One thing the ordinariate is not likely to do, said Bishop McMahon, is ease the shortage of Catholic priests, given that ordinariate clerics are intended to minister first and foremost to their own. Even so, the strictures of Rome may prove a shock to some Anglican clergy. The secretary of Forward in Faith – a grouping of Anglo-Catholics within the Church of England – the Revd Geoffrey Kirk, said that reports about the suitability of applicants to the ordinariate are being sent to the Vatican’s Congregation for the Doctrine of the Faith. He said he thought that those in civil partnerships would not be deemed suitable, and there might even be a reticence to admit younger married Anglican clergy who have no children.
“There may well be moral questions about relationships that have to be considered,” said Fr Kirk, adding that such concerns could be linked to the attitude of an applicant. “There’s bound to be an anxiety that they’re taking on a bunch of difficult individuals,” he said.
However, this week there was an unexpected fillip for those “difficult individuals” and others whom Rome may feel are unsuitable for the ordinariate, as well as those disaffected but reluctant to leave the Anglican Church.
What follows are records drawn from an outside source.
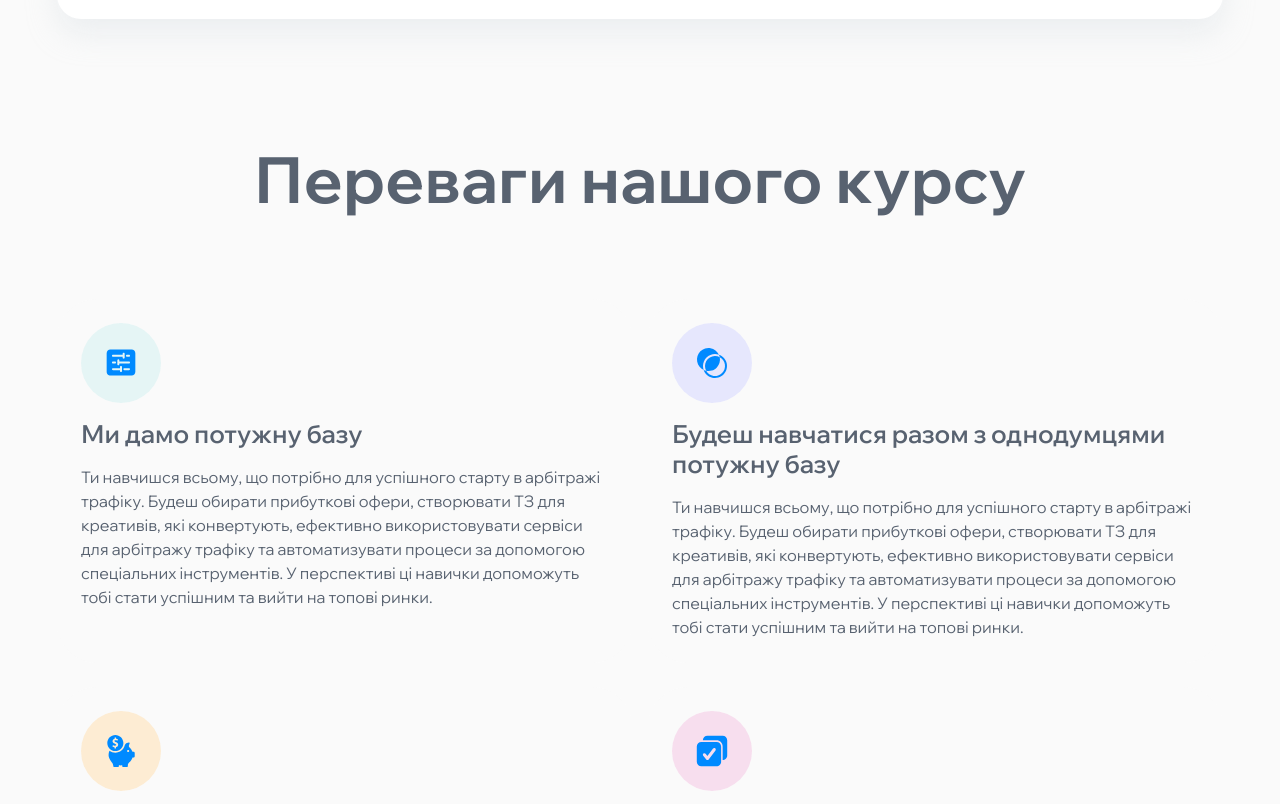
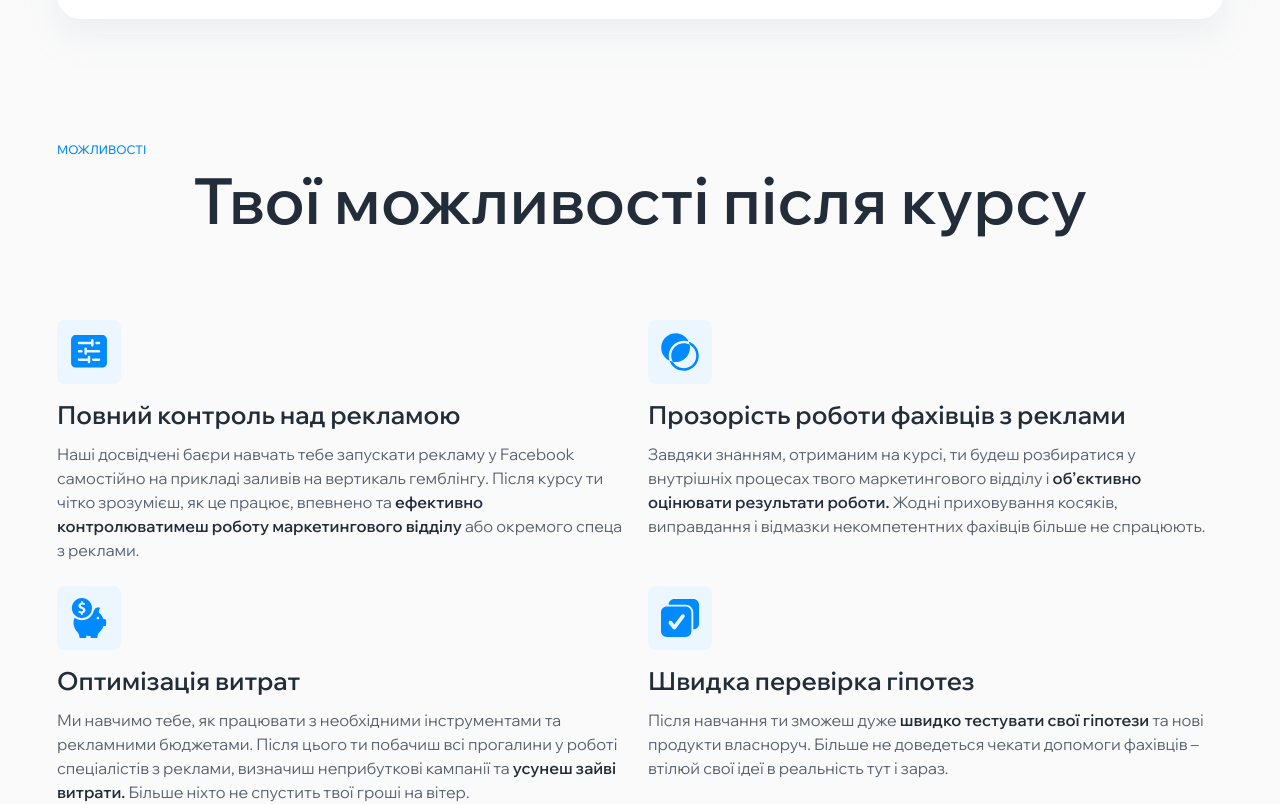
Before and after one commit to IG00RA/mustage_facebook, a Next.js app: page /1/ in a window 1280 px wide. Shown: the part 1340-2144 px from the top of the page. Built offline with nearby package versions, Linux system fonts and the light colour scheme.

Commit message:
[Add] opportunities section

```diff
--- a/messages/uk.json
+++ b/messages/uk.json
@@ -33,6 +33,51 @@
       }
     }
   },
+  "Opportunities": {
+    "header": "Твої можливості після курсу",
+    "headerText": "Можливості",
+    "blockHeader": {
+      "first": "Повний контроль над рекламою",
+      "second": "Прозорість роботи фахівців з реклами",
+      "third": "Оптимізація витрат",
+      "fourth": "Швидка перевірка гіпотез",
+      "fifth": "Масштабування бізнесу",
+      "sixth": "Диверсифікація ризиків"
+    },
+    "blockText": {
+      "first": {
+        "first": "Наші досвідчені баєри навчать тебе запускати рекламу у Facebook самостійно на прикладі заливів на вертикаль гемблінгу. Після курсу ти чітко зрозумієш, як це працює, впевнено та ",
+        "second": "ефективно контролюватимеш роботу маркетингового відділу ",
+        "third": "або окремого спеца з реклами."
+      },
+      "second": {
+        "first": "Завдяки знанням, отриманим на курсі, ти будеш розбиратися у внутрішніх процесах твого маркетингового відділу і ",
+        "second": "об’єктивно оцінювати результати роботи. ",
+        "third": "Жодні приховування косяків, виправдання і відмазки некомпетентних фахівців більше не спрацюють."
+      },
+      "third": {
+        "first": "Ми навчимо тебе, як працювати з необхідними інструментами та рекламними бюджетами. Після цього ти побачиш всі прогалини у роботі спеціалістів з реклами, визначиш неприбуткові кампанії та ",
+        "second": "усунеш зайві витрати. ",
+        "third": "Більше ніхто не спустить твої гроші на вітер. "
+      },
+      "fourth": {
+        "first": "Після навчання ти зможеш дуже ",
+        "second": "швидко тестувати свої гіпотези ",
+        "third": "та нові продукти власноруч. Більше не доведеться чекати допомоги фахівців – втілюй свої ідеї в реальність тут і зараз. "
+      },
+      "fifth": {
+        "first": "Навички в арбітражі трафіку допоможуть ",
+        "second": "без надзусиль масштабувати бізнес ",
+        "third": "і розширювати можливості для збільшення прибутку. Оптимізуй рекламні кампанії, залучай більші бюджети, швидко тестуй нові ринки – це дасть можливість закривати якнайбільше угод."
+      },
+      "sixth": {
+        "first": "Вміння заливати рекламу на різні ніші відкриють шлях до нових ринків. На додачу до існуючого бізнесу ти зможеш запускати нові продукти, орієнтовані на різну ЦА. Ти більше не залежатимеш від одного проєкту чи каналу трафіка і ",
+        "second": "знатимеш, де знайти клієнтів, ",
+        "third": "незалежно від сфери діяльності чи ринкових умов."
+      }
+    }
+  },
+
   "Instruments": {
     "header": "Протягом курсу ти освоїш такі важливі інструменти",
 
@@ -129,25 +174,6 @@
     "secondText": {
       "first": "Вони будуть корисні ",
       "second": "таргетологам, маркетологам, спецам з SMM і контенту, фрилансерам, підприємцям."
-    }
-  },
-  "Opportunities": {
-    "header": "Переваги нашого курсу",
-    "blockHeader": {
-      "first": "Ми дамо потужну базу",
-      "second": "Будеш навчатися разом з однодумцями потужну базу",
-      "third": "Зручна та продумана структура навчання в Telegram",
-      "fourth": "Майже цілодобова підтримка",
-      "fifth": "Живі сесії з досвідченими експертами",
-      "sixth": "Можливість потрапити в Mustage Friends "
-    },
-    "blockText": {
-      "first": "Ти навчишся всьому, що потрібно для успішного старту в арбітражі трафіку. Будеш обирати прибуткові офери, створювати ТЗ для креативів, які конвертують, ефективно використовувати сервіси для арбітражу трафіку та автоматизувати процеси за допомогою спеціальних інструментів. У перспективі ці навички допоможуть тобі стати успішним та вийти на топові ринки.",
-      "second": "Ти навчишся всьому, що потрібно для успішного старту в арбітражі трафіку. Будеш обирати прибуткові офери, створювати ТЗ для креативів, які конвертують, ефективно використовувати сервіси для арбітражу трафіку та автоматизувати процеси за допомогою спеціальних інструментів. У перспективі ці навички допоможуть тобі стати успішним та вийти на топові ринки.",
-      "third": "Програма побудована так, що ми будемо іти від простого до складного. Допоможемо розібратися в інструментах навіть, якщо ти повний нуль в маркетингу. Всі матеріали публікуватимемо на каналі потоку, а тести будеш здавати через бота. По кожній своїй роботі отримаєш детальний фідбек від куратора.",
-      "fourth": "Якщо в тебе щось не виходить – не парся. Просто напиши в чат нашого сапорту і почекай до 10 хвилин. Тобі швидко допоможуть з будь-яким питанням, щоб ти зміг безперешкодно рухатися далі і отримав максимум від навчання.",
-      "fifth": "Протягом курсу у тебе будуть зідзвони з двома найкращими баєрами команди Mustage. Це твій реальний шанс поспілкуватися з професіоналами своєї справи та зрозуміти всі тонкощі роботи з інструментами, які використовуються в арбітражі трафіку.",
-      "sixth": "Якщо ти проявиш наполегливість у навчанні, не будеш мовчуном у чаті, не здаватимешся в разі невдач у заливі, ми запросимо тебе у закрите ком'юніті. Це дасть можливість не тільки успішно розвиватися у професійному середовищі, а і отримати усі сервіси для заливу реклами безкоштовно + ексклюзивну знижку на наші акаунти (доступна оплата частинами)"
     }
   },
   "Consumables": {
--- a/src/components/Opportunities/Opportunities.module.css
+++ b/src/components/Opportunities/Opportunities.module.css
@@ -1,7 +1,7 @@
 .opportunities {
-  width: var(--container);
-  margin: 0 auto;
-  padding-bottom: 80px;
+  width: 100%;
+  padding-bottom: 204px;
+  background: linear-gradient(155deg, var(--foreground) 92%, var(--background) 92%);
 
   @media (min-width: 1408px) {
     padding-bottom: 120px;
@@ -9,13 +9,27 @@
   }
 }
 
+.container {
+  width: var(--container);
+  margin: 0 auto;
+}
+
+.headerText {
+  text-transform: uppercase;
+  margin-bottom: 2px;
+  color: var(--main_color);
+  font-size: 12px;
+  font-weight: 500;
+  line-height: 1.26;
+}
+
 .header {
-  font-family: var(--font_wix);
   font-size: var(--fs_xlarge);
-  font-weight: 700;
-  margin-bottom: 40px;
-  line-height: 40.32px;
-  text-align: right;
+  font-weight: 600;
+  line-height: 1.26;
+  color: var(--second_text_color);
+  margin-bottom: 48px;
+
 
   @media (min-width: 768px) {
     font-size: var(--fs_mxlarge);
@@ -36,10 +50,7 @@
 
 .list {
   & li {
-    border-radius: 40px;
-    background-color: var(--foreground);
-    margin-bottom: 16px;
-    padding: 24px;
+    margin-bottom: 32px;
     transition: filter 0.3s ease;
 
     &:hover {
@@ -50,42 +61,19 @@
       margin-bottom: 0;
     }
 
-    &:nth-child(2) .icon_wrap {
-      background-color: #d9dbff99;
-    }
-
-    &:nth-child(3) .icon_wrap {
-      background-color: #ffe3b999;
-    }
-
-    &:nth-child(4) .icon_wrap {
-      background-color: #f6cce799;
-    }
-
-    &:nth-child(5) .icon_wrap {
-      background-color: #ffe0de99;
-    }
-
-    &:nth-child(6) .icon_wrap {
-      background-color: #e9ebff99;
-    }
-
     & h3 {
       font-size: 22px;
       font-weight: 600;
-      line-height: 29.26px;
-      margin-bottom: 16px;
-    }
-
-    @media (min-width: 350px) {
-      & h3 {
-        font-size: var(--fs_large);
-      }
+      line-height: 1.2;
+      color: var(--second_text_color);
+      margin-bottom: 12px;
     }
 
     & p {
-      font-size: var(--fs_small);
-      line-height: 21px;
+      & span {
+        font-weight: 600;
+        color: var(--second_text_color);
+      }
     }
   }
 
@@ -125,19 +113,17 @@
 }
 
 .icon_wrap {
-  width: 80px;
-  height: 80px;
-  border-radius: 50%;
+  width: 64px;
+  height: 64px;
+  border-radius: 8px;
   display: flex;
   justify-content: center;
   align-items: center;
   flex-shrink: 0;
-  background-color: #d8f2f299;
+  background-color: #EBF6FF;
   margin-bottom: 16px;
 
-  & img {
-    width: 32px;
-    height: 32px;
+  & svg {
     transition: transform 0.3s ease, filter 0.3s ease;
 
     &:hover {
@@ -147,7 +133,7 @@
   }
 
   @media (min-width: 768px) {
-    & img {
+    & svg {
       width: 40px;
       height: 40px;
     }
--- a/src/components/Opportunities/Opportunities.tsx
+++ b/src/components/Opportunities/Opportunities.tsx
@@ -8,6 +8,10 @@ export default function Opportunities() {
 
   return (
     <section id="opportunities" className={styles.opportunities}>
+      <div className={styles.container}>
+        <span className={styles.headerText}>
+          {t('Opportunities.headerText')}
+        </span>
         <h1 className={styles.header}>{t('Opportunities.header')}</h1>
 
         <ul className={styles.list}>
@@ -17,10 +21,15 @@ export default function Opportunities() {
                 <Icon name={item.logo} width={32} height={32} />
               </div>
               <h3>{t(item.header)}</h3>
-            <p>{t(item.text)}</p>
+              <p>
+                {t(item.text.first)}
+                <span>{t(item.text.second)}</span>
+                {t(item.text.third)}
+              </p>
             </li>
           ))}
         </ul>
+      </div>
     </section>
   );
 }
--- a/src/data/data.ts
+++ b/src/data/data.ts
@@ -89,32 +89,56 @@ export const heroItems = [
 
 export const opportunitiesItems = [
   {
-    text: 'Opportunities.blockText.first',
+    text: {
+      first: 'Opportunities.blockText.first.first',
+      second: 'Opportunities.blockText.first.second',
+      third: 'Opportunities.blockText.first.third',
+    },
     header: 'Opportunities.blockHeader.first',
     logo: 'icon-control-panel-opportunities',
   },
   {
-    text: 'Opportunities.blockText.second',
+    text: {
+      first: 'Opportunities.blockText.second.first',
+      second: 'Opportunities.blockText.second.second',
+      third: 'Opportunities.blockText.second.third',
+    },
     header: 'Opportunities.blockHeader.second',
     logo: 'icon-transparent-opportunities',
   },
   {
-    text: 'Opportunities.blockText.third',
+    text: {
+      first: 'Opportunities.blockText.third.first',
+      second: 'Opportunities.blockText.third.second',
+      third: 'Opportunities.blockText.third.third',
+    },
     header: 'Opportunities.blockHeader.third',
     logo: 'icon-bank-opportunities',
   },
   {
-    text: 'Opportunities.blockText.fourth',
+    text: {
+      first: 'Opportunities.blockText.fourth.first',
+      second: 'Opportunities.blockText.fourth.second',
+      third: 'Opportunities.blockText.fourth.third',
+    },
     header: 'Opportunities.blockHeader.fourth',
     logo: 'icon-check-opportunities',
   },
   {
-    text: 'Opportunities.blockText.fifth',
+    text: {
+      first: 'Opportunities.blockText.fifth.first',
+      second: 'Opportunities.blockText.fifth.second',
+      third: 'Opportunities.blockText.fifth.third',
+    },
     header: 'Opportunities.blockHeader.fifth',
     logo: 'icon-bar-chart-opportunities',
   },
   {
-    text: 'Opportunities.blockText.sixth',
+    text: {
+      first: 'Opportunities.blockText.sixth.first',
+      second: 'Opportunities.blockText.sixth.second',
+      third: 'Opportunities.blockText.sixth.third',
+    },
     header: 'Opportunities.blockHeader.sixth',
     logo: 'icon-risk-opportunities',
   },
--- a/src/styles/variables.css
+++ b/src/styles/variables.css
@@ -11,7 +11,7 @@
   --fs_small: 14px;
   --fs_xsmall: 16px;
   --fs_medium: 18px;
-  --fs_large: 24px;
+  --fs_large: 22px;
   --fs_xlarge: 32px;
   --fs_mxlarge: 40px;
   --fs_xxlarge: 64px;
```
Also changed, not shown: src/components/Header/Header.tsx (+1 -7 lines), src/components/MobMenu/MobMenu.tsx (+1 -7 lines). Lines whose indentation alone changed are shown as unchanged.
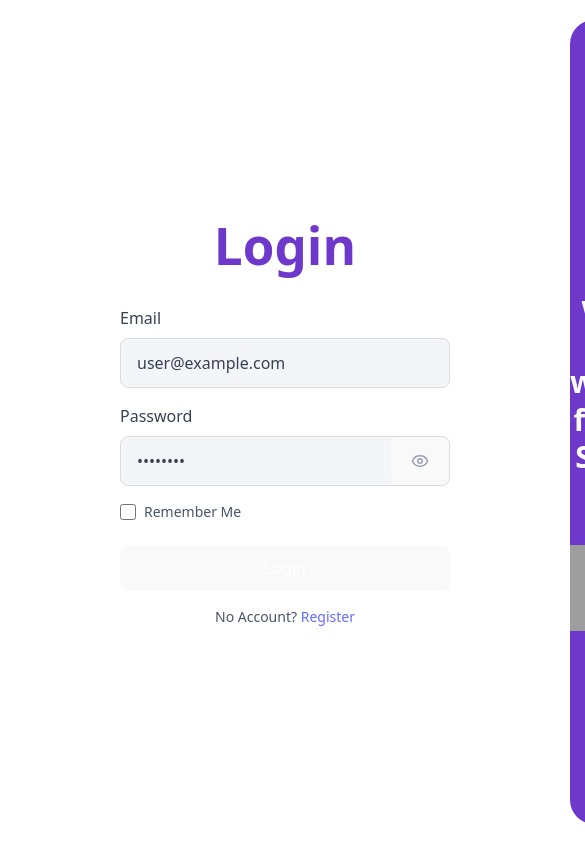
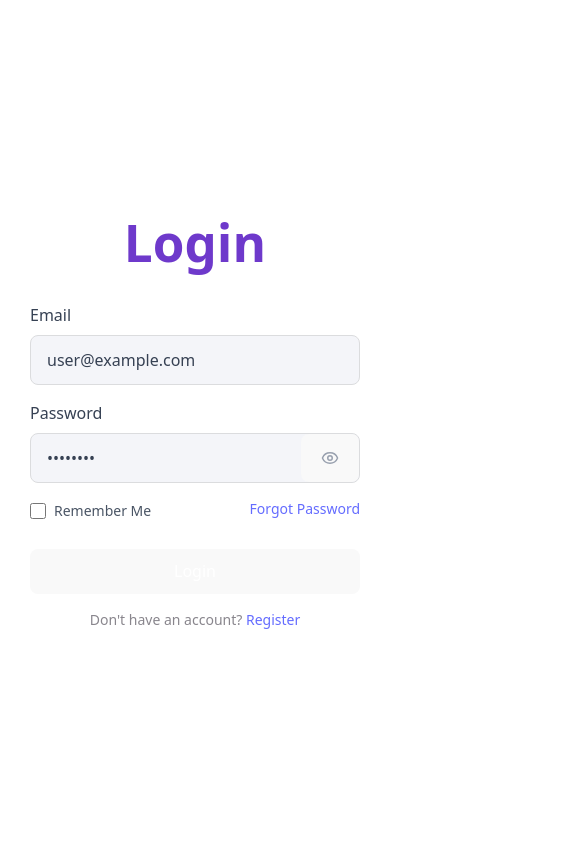
Before and after one commit to ozaenzenzen/reactjs_dashboard_sample_project, a React (Vite) app: page / in a window 390 px wide. Shown: the top 844 px of the page, 585 px wide, since content can reach past the window. Built offline with nearby package versions, Linux system fonts and the light colour scheme; grey boxes are pictures that could not be loaded.

Commit message:
update: ui responsive

```diff
--- a/src/routes/login/LoginPage.tsx
+++ b/src/routes/login/LoginPage.tsx
@@ -39,7 +39,7 @@ function LoginPage() {
       {/* <div className="h-screen w-full bg-white shadow-md grid grid-cols-2 overflow-hidden"> */}
       <div className="h-screen bg-white shadow-md flex flex-row overflow-hidden">
         {/* {Left Section} */}
-        <div className="p-[120px] flex flex-col justify-center">
+        <div className="mx-auto max-w-md h-full flex flex-col justify-center items-center">
           <h1 className="text-2xl font-bold mb-8 text-[#6E39CB]">Login</h1>
 
           <Form
@@ -90,16 +90,25 @@ function LoginPage() {
             </div>
 
             {/* Checkbox */}
+            <div className="justify-between flex flex-row mb-[26px]">
+              {/* Checkbox remember me */}
               <div className="flex items-center justify-right">
                 <label className="flex items-center"></label>
                 <input
                   type="checkbox"
                   name="remember"
-                className="w-4 h-4 text-blue-600 border-gray-300 rounded focus:ring-blue-50"
+                  className="w-4 h-4 accent-[#6E39CB] text-[#6E39CB] checked:bg-[#6E39CB] checked:border-[#6E39CB] border-gray-300 rounded focus:ring-[#6E39CB]"
                 />
                 <span className="ml-2 text-sm text-gray-600">Remember Me</span>
               </div>
               <div className="mb-6"></div>
+              {/* Forgot password */}
+              <div>
+                <h2 className="text-sm text-[#6E39CB]">
+                  <a href="#">Forgot Password</a>
+                </h2>
+              </div>
+            </div>
 
             {/* Button */}
             <button
@@ -112,8 +121,8 @@ function LoginPage() {
 
           {error && <p className="text-red-600 mt-4 text-sm">{error}</p>}
 
-          <p className="text-sm text-gray-600 mt-4">
-            No Account?{" "}
+          <p className="text-sm text-[#89868D] mt-4">
+            Don't have an account?{" "}
             <Link
               to="/register"
               className="text-[#6E39CB] font-medium hover:underline"
@@ -124,7 +133,8 @@ function LoginPage() {
         </div>
 
         {/* Right Section */}
-        <div className="w-full rounded-3xl bg-[#6E39CB] text-white flex flex-col justify-center items-center my-5 mr-5 text-center">
+        <div className="hidden lg:flex flex-col lg:w-3/5 rounded-3xl bg-[#6E39CB] text-white justify-center items-center my-5 mr-5 text-center">
+          {/* <div className="items-center hidden w-full h-full lg:w-1/2 bg-brand-950 dark:bg-white/5 lg:grid"> */}
           <h3 className="text-3xl font-bold leading-tight mb-8">
             Very good works are
             <br />
--- a/src/routes/register/RegisterPage.tsx
+++ b/src/routes/register/RegisterPage.tsx
@@ -19,7 +19,7 @@ export default function RegisterPage() {
     <div className="">
       <div className="h-screen bg-white rounded-3xl shadow-md flex flex-row overflow-hidden">
         {/* Left Section */}
-        <div className="p-[120px] flex flex-col justify-center">
+        <div className="mx-auto max-w-md h-full flex flex-col justify-center">
           <h1 className="text-2xl font-bold mb-8 text-[#6E39CB]">Register</h1>
 
           <div className="w-[330px]">
@@ -110,7 +110,7 @@ export default function RegisterPage() {
         </div>
 
         {/* Right Section */}
-        <div className="w-full rounded-3xl bg-[#6E39CB] text-white flex flex-col justify-center items-center my-5 mr-5 text-center">
+        <div className="hidden lg:flex flex-col lg:w-3/5 rounded-3xl bg-[#6E39CB] text-white justify-center items-center my-5 mr-5 text-center">
           <h3 className="text-3xl font-bold leading-tight mb-8">
             Very good works are
             <br />
```
Lines whose indentation alone changed are shown as unchanged.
An analysis of the composition of the new General Synod of the Church of England shows that the number of Anglo-Catholics and conservative evangelicals – who have formed an alliance of opposites – could produce a large enough bloc to defeat the legislation for women bishops. To succeed, it needs a two-thirds majority when it is voted on by the whole synod in 2012, and that is now in some doubt.
This is good news for Canon Simon Killwick, chairman of the Catholic Group in the General Synod, who said he would like to remain in the Anglican Church “indefinitely”, and to that end he would like to see the legislation amended to include alternative oversight for those who cannot accept women bishops.
“There’s a fight on our hands, but once provision is established it should be possible to engage in our shared mission without these battles in the way,” said Canon Killwick, who is a member of the newly founded Society of St Wilfrid and St Hilda, set up by Anglo-Catholic bishops who wish to remain in the Church of England. The society, which shares offices with Forward in Faith, was dismissed by those wanting to move quickly to the ordinariate but it is already proving a popular haven with those who wish to stay.
Soon we will know whether the Pope’s gesture has been taken up by five parishes or by 50. For now, Anglicanorum Coetibus and the soul-searching it has provoked has strengthened in some their sense of Anglican identity while giving others a long-awaited method by which they can replant theirs.